ABOUT THIS TASK: All entries are to be copied exactly, with pictures removed.

[Web interface edit records]
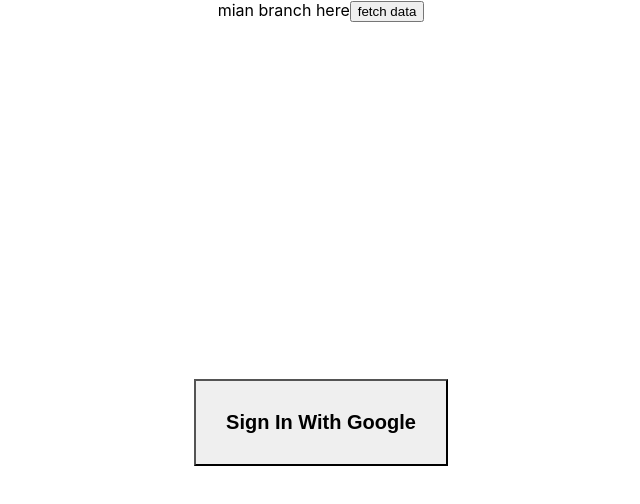
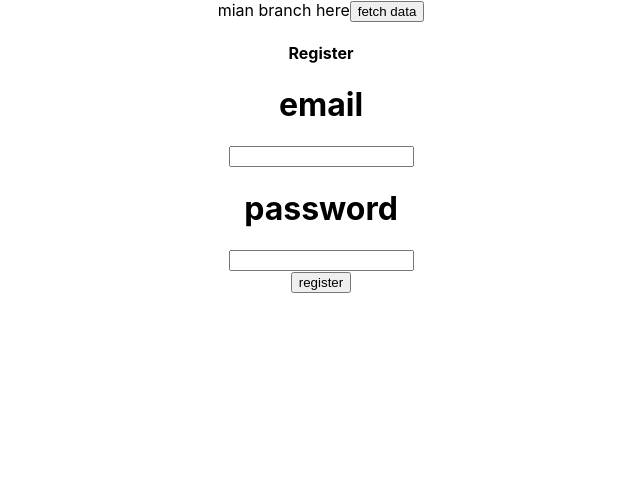
Before and after one commit to maher9393267111/react-client-22, a React (Create React App) app: page / in a window 1280 px wide. Shown: the top 504 px of the page, without its empty margins (319-959 px from the left). Built offline with nearby package versions, Linux system fonts and the light colour scheme; no server answers.

Commit message:
register start work with firebase

```diff
--- a/package.json
+++ b/package.json
@@ -8,7 +8,7 @@
     "@testing-library/react": "^13.3.0",
     "@testing-library/user-event": "^13.5.0",
     "axios": "^0.27.2",
-    "firebase": "^8.6.5",
+    "firebase": "^9.8.2",
     "framer-motion": "^6.3.11",
     "react": "^18.1.0",
     "react-dom": "^18.1.0",
--- /dev/null
+++ b/src/context/AuthContext.js
@@ -0,0 +1,77 @@
+import {
+    createUserWithEmailAndPassword,
+    GoogleAuthProvider,
+    onAuthStateChanged,
+    sendPasswordResetEmail,
+    signInWithEmailAndPassword,
+    signInWithPopup,
+    signOut,
+  } from 'firebase/auth';
+  import { useState } from 'react';
+  import { useEffect } from 'react';
+  import { useContext } from 'react';
+  import { createContext } from 'react';
+  import { auth } from '../firebase/index';
+
+  const authContext = createContext();
+
+  export const useAuth = () => {
+    return useContext(authContext);
+  };
+
+  const AuthContext = ({ children }) => {
+    const [currentUser, setCurrentUser] = useState(null);
+    const [modal, setModal] = useState({ isOpen: false, title: '', content: '' });
+    const [alert, setAlert] = useState({
+      isAlert: false,
+      severity: 'info',
+      message: '',
+      timeout: null,
+      location: '',
+    });
+    const [loading, setLoading] = useState(false);
+
+    const signUp = (email, password) => {
+      return createUserWithEmailAndPassword(auth, email, password);
+    };
+    const login = (email, password) => {
+      return signInWithEmailAndPassword(auth, email, password);
+    };
+    const loginWithGoogle = () => {
+      const provider = new GoogleAuthProvider();
+      return signInWithPopup(auth, provider);
+    };
+    const logout = () => {
+      return signOut(auth);
+    };
+
+    const resetPassword = (email) => {
+      return sendPasswordResetEmail(auth, email);
+    };
+
+    useEffect(() => {
+      const unsubscribe = onAuthStateChanged(auth, (user) => {
+        setCurrentUser(user);
+        console.log('user status changed: ', user);
+      });
+      return unsubscribe;
+    }, []);
+
+    const value = {
+      currentUser,
+      signUp,
+      login,
+      logout,
+      modal,
+      setModal,
+      loginWithGoogle,
+      alert,
+      setAlert,
+      loading,
+      setLoading,
+      resetPassword,
+    };
+    return <authContext.Provider {...{ value }}>{children}</authContext.Provider>;
+  };
+
+  export default AuthContext;
--- a/src/firebase/index.js
+++ b/src/firebase/index.js
@@ -1,7 +1,10 @@
 
-import firebase from 'firebase'
-
-const firebaseConfig =  firebase.initializeApp({
+import { initializeApp,getApp } from 'firebase/app';
+import { getStorage } from 'firebase/storage';
+import { getFirestore } from 'firebase/firestore';
+import { getAuth } from 'firebase/auth';
+//import firebase from "firebase/app";
+const firebaseConfig =  initializeApp({
     apiKey: "AIzaSyC4qfODc1T-EIDV3JL-DsQ_nBuNWr0ne5A",
     authDomain: "react-auth-da2f5.firebaseapp.com",
     projectId: "react-auth-da2f5",
@@ -10,10 +13,32 @@
     appId: "1:622489962584:web:f911abf1b8c1b7b49ea22d"
 });
 
+
+let firebaseApp;
+try {
+    firebaseApp = getApp();
+} catch (e) {
+  firebaseApp = initializeApp(firebaseConfig);
+}
+
+
+
+
 // Initialize Firebase
-const db = firebaseConfig.firestore()
+//export const app = initializeApp(firebaseConfig);
+export const app = firebaseApp
+export const storage = getStorage();
+export const db = getFirestore();
+export const auth = getAuth();
 
-const auth = firebase.auth()
 
-const storage = firebase.storage();
-export { db, auth,storage }
+
+
+
+// Initialize Firebase
+// const db = firebaseConfig.firestore()
+
+// const auth = firebase.auth()
+
+// const storage = firebase.storage();
+// export { db, auth,storage }
--- a/src/index.js
+++ b/src/index.js
@@ -3,11 +3,13 @@
 import './index.css';
 import App from './App';
 import reportWebVitals from './reportWebVitals';
-
+import AuthContext from './context/AuthContext';
 const root = ReactDOM.createRoot(document.getElementById('root'));
 root.render(
   <React.StrictMode>
+        <AuthContext>
     <App />
+    </AuthContext>
   </React.StrictMode>
 );
 
--- a/src/pages/home/index.js
+++ b/src/pages/home/index.js
@@ -1,25 +1,81 @@
-import React from 'react'
-import firebase from 'firebase'
+import React, { useState, useEffect,useRef } from "react";
+import { auth } from "../../firebase";
+import { toast } from "react-toastify";
+import { useSelector } from "redux";
+import { sendEmailVerification } from 'firebase/auth';
+
+import { useAuth } from '../../context/AuthContext';
+//import { sendEmailVerification } from 'firebase/auth';
+
+const Register = ({ history }) => {
+
+    const emailRef = useRef();
+  const passwordRef = useRef();
+  const confirmPasswordRef = useRef();
+
+  const [isRegister, setIsRegister] = useState(false);
+  const {
+    modal,
+    setModal,
+    signUp,
+    login,
+    loginWithGoogle,
+    setAlert,
+    setLoading,
+    currentUser
+  } = useAuth();
 
 
-import { auth } from '../../firebase/index'
-// import { Button } from '@material-ui'
-//
+  const handleSubmit = async (e) => {
+    e.preventDefault();
 
-function SignIn() {
-    function signInWithGoogle() {
-        const provider = new firebase.auth.GoogleAuthProvider()
-        auth.signInWithPopup(provider)
+    const email = emailRef.current.value;
+    const password = passwordRef.current.value;
 
-        // find current user data in firebase
-        const useer = auth.currentUser
-        console.log(useer.displayName)
-    }
-    return (
-        <div style={{ display: 'flex', justifyContent: 'center', height: '100vh', alignItems: 'center' }}>
-            <button style={{ padding: '30px', fontSize: '20px', borderRadius: '0', fontWeight: '600' }} onClick={signInWithGoogle}>Sign In With Google</button>
+
+    await signUp(email, password);
+    console.log('current auth user', currentUser)
+
+  }
+
+
+
+
+
+  return (
+    <div className="container p-5">
+
+      <div className="row">
+        <div className="col-md-6 offset-md-3">
+          <h4>Register</h4>
+
+
+<div>
+    <h1>email</h1>
+    <input type="email" ref ={emailRef} />
+</div>
+
+
+
+<div>
+
+<h1>password</h1>
+<input type="password" ref= {passwordRef} />
+
+</div>
+
+
+<button
+onClick={handleSubmit}
+
+> register</button>
+
+
+
         </div>
-    )
-}
+      </div>
+    </div>
+  );
+};
 
-export default SignIn
+export default Register;
```
Also changed, not shown: 2 other files (tests, documents, lock files or other folders).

EXERCISE RESULT:
Before and after one commit to maher9393267111/react-client-22, a React (Create React App) app: page / in a window 1280 px wide. Shown: the top 504 px of the page, without its empty margins (319-959 px from the left). Built offline with nearby package versions, Linux system fonts and the light colour scheme; no server answers.

Commit message:
register start work with firebase

```diff
--- a/package.json
+++ b/package.json
@@ -8,7 +8,7 @@
     "@testing-library/react": "^13.3.0",
     "@testing-library/user-event": "^13.5.0",
     "axios": "^0.27.2",
-    "firebase": "^8.6.5",
+    "firebase": "^9.8.2",
     "framer-motion": "^6.3.11",
     "react": "^18.1.0",
     "react-dom": "^18.1.0",
--- /dev/null
+++ b/src/context/AuthContext.js
@@ -0,0 +1,77 @@
+import {
+    createUserWithEmailAndPassword,
+    GoogleAuthProvider,
+    onAuthStateChanged,
+    sendPasswordResetEmail,
+    signInWithEmailAndPassword,
+    signInWithPopup,
+    signOut,
+  } from 'firebase/auth';
+  import { useState } from 'react';
+  import { useEffect } from 'react';
+  import { useContext } from 'react';
+  import { createContext } from 'react';
+  import { auth } from '../firebase/index';
+
+  const authContext = createContext();
+
+  export const useAuth = () => {
+    return useContext(authContext);
+  };
+
+  const AuthContext = ({ children }) => {
+    const [currentUser, setCurrentUser] = useState(null);
+    const [modal, setModal] = useState({ isOpen: false, title: '', content: '' });
+    const [alert, setAlert] = useState({
+      isAlert: false,
+      severity: 'info',
+      message: '',
+      timeout: null,
+      location: '',
+    });
+    const [loading, setLoading] = useState(false);
+
+    const signUp = (email, password) => {
+      return createUserWithEmailAndPassword(auth, email, password);
+    };
+    const login = (email, password) => {
+      return signInWithEmailAndPassword(auth, email, password);
+    };
+    const loginWithGoogle = () => {
+      const provider = new GoogleAuthProvider();
+      return signInWithPopup(auth, provider);
+    };
+    const logout = () => {
+      return signOut(auth);
+    };
+
+    const resetPassword = (email) => {
+      return sendPasswordResetEmail(auth, email);
+    };
+
+    useEffect(() => {
+      const unsubscribe = onAuthStateChanged(auth, (user) => {
+        setCurrentUser(user);
+        console.log('user status changed: ', user);
+      });
+      return unsubscribe;
+    }, []);
+
+    const value = {
+      currentUser,
+      signUp,
+      login,
+      logout,
+      modal,
+      setModal,
+      loginWithGoogle,
+      alert,
+      setAlert,
+      loading,
+      setLoading,
+      resetPassword,
+    };
+    return <authContext.Provider {...{ value }}>{children}</authContext.Provider>;
+  };
+
+  export default AuthContext;
--- a/src/firebase/index.js
+++ b/src/firebase/index.js
@@ -1,7 +1,10 @@
 
-import firebase from 'firebase'
-
-const firebaseConfig =  firebase.initializeApp({
+import { initializeApp,getApp } from 'firebase/app';
+import { getStorage } from 'firebase/storage';
+import { getFirestore } from 'firebase/firestore';
+import { getAuth } from 'firebase/auth';
+//import firebase from "firebase/app";
+const firebaseConfig =  initializeApp({
     apiKey: "AIzaSyC4qfODc1T-EIDV3JL-DsQ_nBuNWr0ne5A",
     authDomain: "react-auth-da2f5.firebaseapp.com",
     projectId: "react-auth-da2f5",
@@ -10,10 +13,32 @@
     appId: "1:622489962584:web:f911abf1b8c1b7b49ea22d"
 });
 
+
+let firebaseApp;
+try {
+    firebaseApp = getApp();
+} catch (e) {
+  firebaseApp = initializeApp(firebaseConfig);
+}
+
+
+
+
 // Initialize Firebase
-const db = firebaseConfig.firestore()
+//export const app = initializeApp(firebaseConfig);
+export const app = firebaseApp
+export const storage = getStorage();
+export const db = getFirestore();
+export const auth = getAuth();
 
-const auth = firebase.auth()
 
-const storage = firebase.storage();
-export { db, auth,storage }
+
+
+
+// Initialize Firebase
+// const db = firebaseConfig.firestore()
+
+// const auth = firebase.auth()
+
+// const storage = firebase.storage();
+// export { db, auth,storage }
--- a/src/index.js
+++ b/src/index.js
@@ -3,11 +3,13 @@
 import './index.css';
 import App from './App';
 import reportWebVitals from './reportWebVitals';
-
+import AuthContext from './context/AuthContext';
 const root = ReactDOM.createRoot(document.getElementById('root'));
 root.render(
   <React.StrictMode>
+        <AuthContext>
     <App />
+    </AuthContext>
   </React.StrictMode>
 );
 
--- a/src/pages/home/index.js
+++ b/src/pages/home/index.js
@@ -1,25 +1,81 @@
-import React from 'react'
-import firebase from 'firebase'
+import React, { useState, useEffect,useRef } from "react";
+import { auth } from "../../firebase";
+import { toast } from "react-toastify";
+import { useSelector } from "redux";
+import { sendEmailVerification } from 'firebase/auth';
+
+import { useAuth } from '../../context/AuthContext';
+//import { sendEmailVerification } from 'firebase/auth';
+
+const Register = ({ history }) => {
+
+    const emailRef = useRef();
+  const passwordRef = useRef();
+  const confirmPasswordRef = useRef();
+
+  const [isRegister, setIsRegister] = useState(false);
+  const {
+    modal,
+    setModal,
+    signUp,
+    login,
+    loginWithGoogle,
+    setAlert,
+    setLoading,
+    currentUser
+  } = useAuth();
 
 
-import { auth } from '../../firebase/index'
-// import { Button } from '@material-ui'
-//
+  const handleSubmit = async (e) => {
+    e.preventDefault();
 
-function SignIn() {
-    function signInWithGoogle() {
-        const provider = new firebase.auth.GoogleAuthProvider()
-        auth.signInWithPopup(provider)
+    const email = emailRef.current.value;
+    const password = passwordRef.current.value;
 
-        // find current user data in firebase
-        const useer = auth.currentUser
-        console.log(useer.displayName)
-    }
-    return (
-        <div style={{ display: 'flex', justifyContent: 'center', height: '100vh', alignItems: 'center' }}>
-            <button style={{ padding: '30px', fontSize: '20px', borderRadius: '0', fontWeight: '600' }} onClick={signInWithGoogle}>Sign In With Google</button>
+
+    await signUp(email, password);
+    console.log('current auth user', currentUser)
+
+  }
+
+
+
+
+
+  return (
+    <div className="container p-5">
+
+      <div className="row">
+        <div className="col-md-6 offset-md-3">
+          <h4>Register</h4>
+
+
+<div>
+    <h1>email</h1>
+    <input type="email" ref ={emailRef} />
+</div>
+
+
+
+<div>
+
+<h1>password</h1>
+<input type="password" ref= {passwordRef} />
+
+</div>
+
+
+<button
+onClick={handleSubmit}
+
+> register</button>
+
+
+
         </div>
-    )
-}
+      </div>
+    </div>
+  );
+};
 
-export default SignIn
+export default Register;
```
Also changed, not shown: 2 other files (tests, documents, lock files or other folders).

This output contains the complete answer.